But even those documents remained laced with the darkness of stubborn past evils and stupidities, such as human slavery and, further, institutionalized in law and religion, inequality leveled against women and the others.
Yet, there was more progress to come in this nation, won in the bloody Civil War and by the nation’s women in a 72 year progressive battle for the right to vote and other equalities; as always, the battle was a struggle between progressivism and entrenched, period conservatives and conservatism, political and religious.
In all of the examples above, from Socrates to Jesus and through the Enlightenment that brought forth this nation’s progressive journey through an old, stubborn, fixed darkness; the question that must be asked of all these period changes: What did the conservative population think of themselves politically, culturally and religiously?
For example, did the large segment of the population supporting slavery think of themselves as supporting a horrible evil? Well, no, if you read their period writings, speeches, and especially, sermons, they thought of themselves as the “true” political patriots/Americans, as the religiously founded, the chosen of God, the salt of the earth, the faithful with the best culture.
So, what historical burdens are in words when used as labels as defined today, looking back through human history and the darkness/evils of a human past — measured against the centuries of efforts and suffering needed for each little scrap of advancement — scientific, social and human dignity?
Well, as for me I choose the label progressive, having learned to sympathize with those forced to drink hemlock for daring to think skeptically, crucified by political/religious conservatives for liberal words, burned at the stake for thinking and speaking, held in slavery for profit, lynched as examples against perceived social threats, and spat upon for demanding the right to vote and human equality — such a partial list!
We should be careful with labels as history records our time, that we need not later to lie about our part under a different label — one that we were not!

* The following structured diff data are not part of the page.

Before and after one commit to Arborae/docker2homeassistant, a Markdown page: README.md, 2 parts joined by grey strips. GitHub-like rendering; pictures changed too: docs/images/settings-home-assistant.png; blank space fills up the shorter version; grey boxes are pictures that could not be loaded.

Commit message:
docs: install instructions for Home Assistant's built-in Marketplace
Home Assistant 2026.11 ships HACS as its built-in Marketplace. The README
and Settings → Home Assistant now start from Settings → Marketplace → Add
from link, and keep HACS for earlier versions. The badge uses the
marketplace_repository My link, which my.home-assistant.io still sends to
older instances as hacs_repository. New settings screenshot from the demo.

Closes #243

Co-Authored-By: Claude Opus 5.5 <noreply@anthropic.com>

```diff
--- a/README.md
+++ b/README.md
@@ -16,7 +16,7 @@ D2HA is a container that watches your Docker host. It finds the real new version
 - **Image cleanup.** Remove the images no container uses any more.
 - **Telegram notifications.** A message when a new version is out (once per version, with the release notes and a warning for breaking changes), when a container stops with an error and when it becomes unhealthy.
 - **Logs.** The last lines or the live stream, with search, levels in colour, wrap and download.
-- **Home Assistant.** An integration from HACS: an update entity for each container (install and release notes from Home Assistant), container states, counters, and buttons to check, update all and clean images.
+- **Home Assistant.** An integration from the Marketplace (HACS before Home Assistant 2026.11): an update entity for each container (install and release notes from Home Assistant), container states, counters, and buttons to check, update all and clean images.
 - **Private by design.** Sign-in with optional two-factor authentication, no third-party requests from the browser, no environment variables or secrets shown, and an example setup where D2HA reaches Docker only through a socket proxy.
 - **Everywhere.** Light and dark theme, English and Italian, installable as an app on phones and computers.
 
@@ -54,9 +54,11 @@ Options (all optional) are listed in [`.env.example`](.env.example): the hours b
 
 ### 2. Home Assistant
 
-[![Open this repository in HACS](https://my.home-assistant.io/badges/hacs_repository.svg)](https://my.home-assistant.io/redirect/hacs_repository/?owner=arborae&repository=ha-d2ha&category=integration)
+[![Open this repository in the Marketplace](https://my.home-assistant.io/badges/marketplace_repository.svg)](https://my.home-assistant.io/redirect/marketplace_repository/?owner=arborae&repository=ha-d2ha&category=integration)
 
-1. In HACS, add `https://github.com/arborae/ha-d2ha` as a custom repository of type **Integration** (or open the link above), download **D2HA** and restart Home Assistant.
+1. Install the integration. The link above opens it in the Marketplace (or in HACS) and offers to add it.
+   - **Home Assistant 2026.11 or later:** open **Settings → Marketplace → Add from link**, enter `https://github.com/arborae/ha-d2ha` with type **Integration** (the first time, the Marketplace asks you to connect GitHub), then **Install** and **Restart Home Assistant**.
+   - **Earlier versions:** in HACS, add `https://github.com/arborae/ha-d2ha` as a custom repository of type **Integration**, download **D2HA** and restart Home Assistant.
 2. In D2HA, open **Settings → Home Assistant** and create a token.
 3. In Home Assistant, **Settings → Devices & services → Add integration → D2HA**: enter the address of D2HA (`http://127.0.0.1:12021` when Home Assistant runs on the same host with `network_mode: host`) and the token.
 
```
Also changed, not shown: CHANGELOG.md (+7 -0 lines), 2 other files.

Terry Mehaffey
Los Lunas

State should invest in the sun
Editor:
In response to the letter by Donna Crawford and shared by the News-Bulletin issue, dated Oct. 17, 2013, about the environmentalist scare.
Ms. Crawford does her best to make the environmentalist appear to be ridiculous and goes as far to label environmentalist as “greenies.”  The enthusiasm shared in this letter is much appreciated. The topic of Ms. Crawford’s letter has become my forte … oil, gas and coal and their relation to renewable energy (i.e. solar, wind  and geothermal).
Oil, gas and coal are bi-products of solar energy. It is because of the sun that we exist as we know life to be here on planet Earth. The Earth is a product of the sun.
The sun is the Earth’s power source. Human inhabitants of planet Earth learned to manipulate the abundant supply of solar energy’s natural resources, such as petroleum, and make enormous profit selling refined petroleum fuels to up link markets that make up the consumer market.
A conservative estimate of daily fuel pump sales can total $2 billion per day in the United States alone.
I understand the environmentalist scare described in the letter by Donna Crawford. The scare or the fear is from knowing the profits just described could be significantly reduced when the automobile industry and the power producing industry by-pass the oil, gas and coal middle-person and connect directly to the sun and wind.
I too would be scared and fearful of the sun and wind having vested financial interest in oil, gas and coal. It would be time for me to diversify my financial interest to include renewable energy power sources.
May the sun continue to shine and wind continue on it’s merry way producing power for planet Earth’s human inhabitants. May New Mexico take a leading role in renewable energy power production.

Michael Melendez
Los Lunas